Provided information: Begin

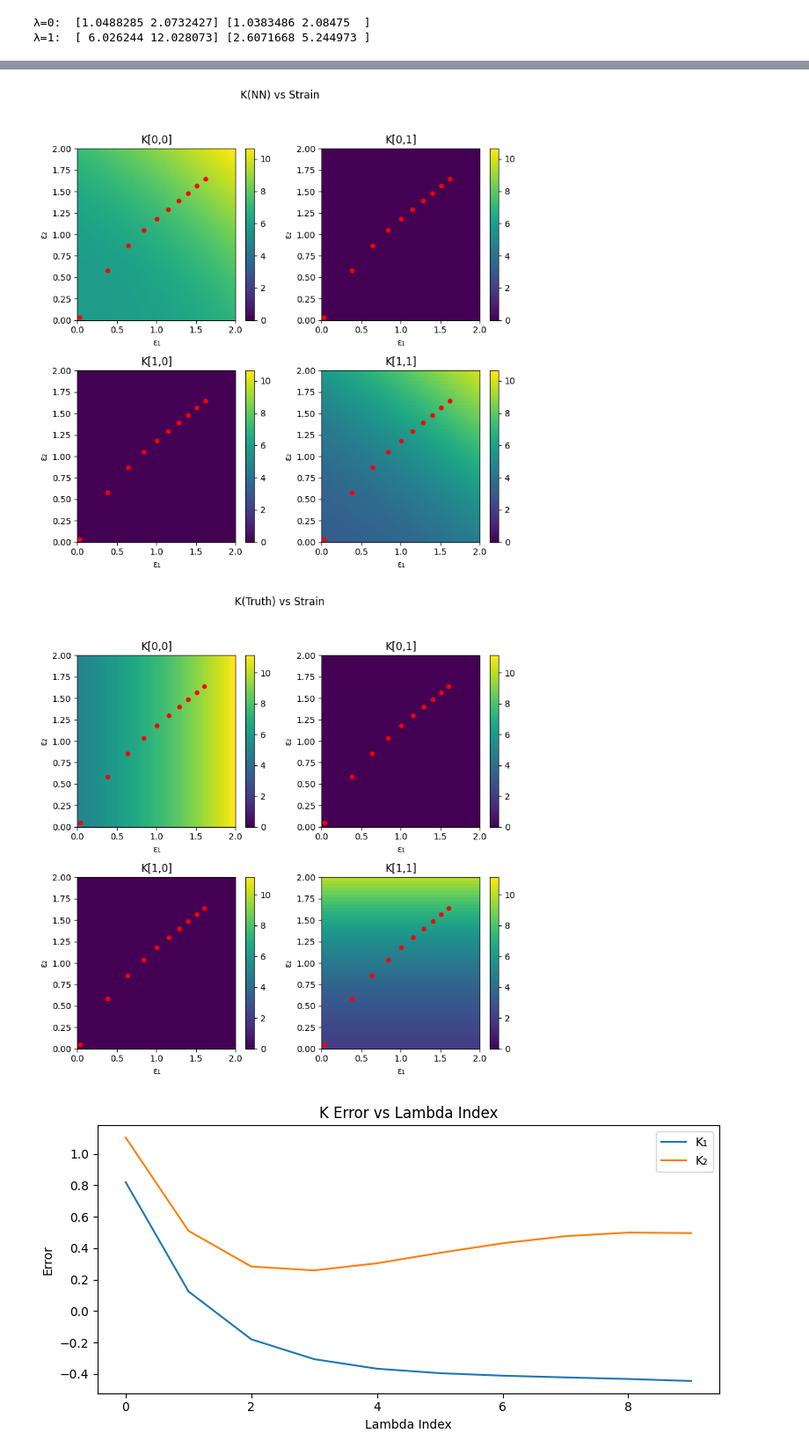
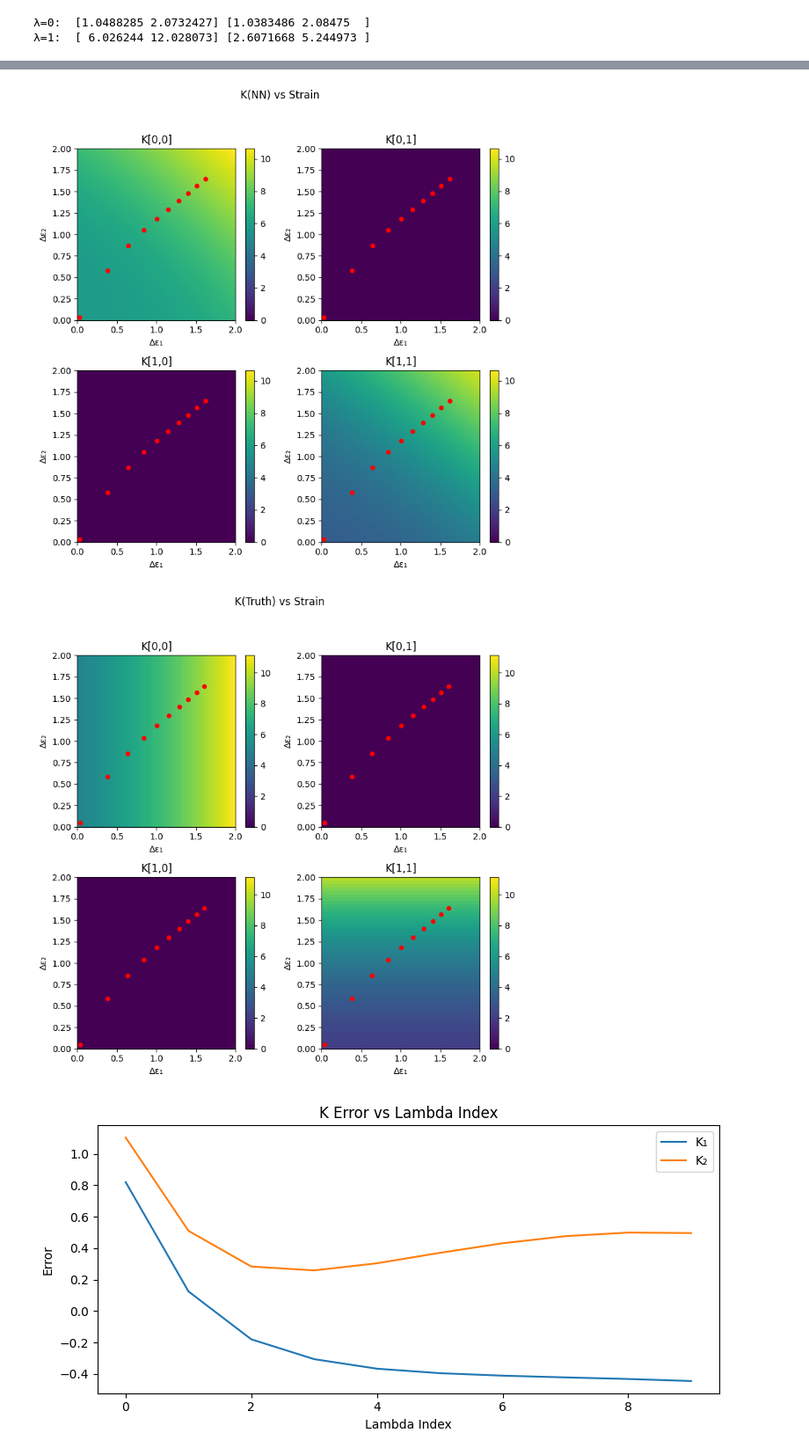
Before and after one commit to ryanchaiyakul/hodel, a Jupyter notebook: triplet.ipynb, the cells around one changed output, grey strips where cells are left out. Shown at 88% size. Saved outputs shown, nothing was run; the diff lists cells and outputs as text; code cells hidden in the pictures.

```diff
--- a/triplet.ipynb
+++ b/triplet.ipynb
@@ -73,11 +107,11 @@ print("λ=1: ", sim.solve(jnp.array([1.0]), xf0, Theta_star))
 # %%
 xf_stars = sim.sim(lambdas, xf0, Theta_star)
 Theta0 = jax.random.uniform(key, [2], minval=1e-1, maxval=1e1)
-lr = 1e-1
-n_epochs = 100
+lr = 2e-1
+nepochs = 100
 
 final_Theta, L = sim.learn(
-    lambdas, xf0, xf_stars, Theta0, optim=optax.adam(lr), n_epochs=n_epochs
+    lambdas, xf0, xf_stars, Theta0, optim=optax.adam(lr), nepochs=nepochs
 )
 
 print("True Theta:", Theta_star)
@@ -180,15 +215,10 @@ print(
 xf_stars = ks_sim.sim(lambdas, xf0, Theta_star)
 
 lr = 1e-2
-n_epochs = 700
-#schedule = optax.cosine_decay_schedule(init_value=lr, decay_steps=n_epochs, alpha=0.2)
+nepochs = 700
+# schedule = optax.cosine_decay_schedule(init_value=lr, decay_steps=n_epochs, alpha=0.2)
 
-jit_learn = jax.jit(
-    lambda lambdas, xf0, xf_stars, params: nn_sim.learn(
-        lambdas, xf0, xf_stars, params, optim=optax.adam(lr), n_epochs=n_epochs
-    )
-)
-final_params, L = jit_learn(lambdas, xf0, xf_stars, params)
+final_params, L = nn_sim.learn(lambdas, xf0, xf_stars, params, optim=optax.adam(lr), nepochs=nepochs)
 final_xfs = nn_sim.sim(lambdas, xf0, final_params)
 
 print("truth: ", xf_stars)
@@ -225,12 +255,12 @@ nn:  [[1.0333133 2.0643713]
 # %%
 # Range of del_strains
 del_strains = []
-for (x1, x2) in final_xfs:
+for x1, x2 in final_xfs:
     del_strains.append(nn_energy.get_strain(0, x1, x2, nn_energy.l_k) - 1.0)
 del_strains = jnp.stack(del_strains)
 
 ks_del_strains = []
-for (x1, x2) in xf_stars:
+for x1, x2 in xf_stars:
     ks_del_strains.append(ks_energy.get_strain(0, x1, x2, nn_energy.l_k) - 1.0)
 ks_del_strains = jnp.stack(ks_del_strains)
 
@@ -245,47 +275,55 @@ del_strains_map = jnp.stack([E1.ravel(), E2.ravel()], axis=-1)
 # Generate map of Ks
 nn_K = jax.vmap(lambda s: nn_energy.get_K(s, final_params))(del_strains_map)
 ks_K = jax.vmap(lambda s: ks_energy.get_K(s, Theta_star))(del_strains_map)
+
 
 def visualize_K(K, del_strains, suptitle="K vs Strains"):
     K11 = K[:, 0, 0].reshape(E1.shape)
     K12 = K[:, 0, 1].reshape(E1.shape)
     K21 = K[:, 1, 0].reshape(E1.shape)
     K22 = K[:, 1, 1].reshape(E1.shape)
 
     Ks = [K11, K12, K21, K22]
     titles = ["K[0,0]", "K[0,1]", "K[1,0]", "K[1,1]"]
 
     vmin = min(np.min(Kij) for Kij in Ks)
     vmax = max(np.max(Kij) for Kij in Ks)
 
     fig, axs = plt.subplots(2, 2, figsize=(8, 8))
     axs = axs.flatten()
 
     for ax, Kij, title in zip(axs, Ks, titles):
         im = ax.imshow(
             np.asarray(Kij),
             extent=(eps1.min(), eps1.max(), eps2.min(), eps2.max()),
-            origin='lower',
-            cmap='viridis',
-            aspect='auto',
+            origin="lower",
+            cmap="viridis",
+            aspect="auto",
             vmin=vmin,
-            vmax=vmax
+            vmax=vmax,
         )
-        ax.set_xlabel("ε₁")
-        ax.set_ylabel("ε₂")
-        ax.scatter(del_strains[:, 0], del_strains[:, 1],
-                   color='red', s=20, marker='o', label='Equilibria')
+        ax.set_xlabel("Δε₁")
+        ax.set_ylabel("Δε₂")
+        ax.scatter(
+            del_strains[:, 0],
+            del_strains[:, 1],
+            color="red",
+            s=20,
+            marker="o",
+            label="Equilibria",
+        )
         ax.set_title(title)
         fig.colorbar(im, ax=ax)
 
     fig.suptitle(suptitle)
     plt.tight_layout(rect=(0.0, 0.0, 1.0, 0.95))  # keep suptitle visible
-    #fig.savefig(f"{suptitle}.png", dpi=300, bbox_inches='tight')
+    # fig.savefig(f"{suptitle}.png", dpi=300, bbox_inches='tight')
     plt.show()
+
 
 visualize_K(nn_K, del_strains, "K(NN) vs Strain")
 visualize_K(ks_K, ks_del_strains, "K(Truth) vs Strain")
 # %% [output]
-[figure, old version]
+[figure, new version]
-[figure, old version]
+[figure, new version]
 # %%
```
Also changed, not shown: parts of 6 cells of this notebook, 6 other files.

Provided information: End

§ About this task
What lines above contain the word "triplet"? Return each such line.

§ Exercise solution
Before and after one commit to ryanchaiyakul/hodel, a Jupyter notebook: triplet.ipynb, the cells around one changed output, grey strips where cells are left out. Shown at 88% size. Saved outputs shown, nothing was run; the diff lists cells and outputs as text; code cells hidden in the pictures.
--- a/triplet.ipynb
+++ b/triplet.ipynb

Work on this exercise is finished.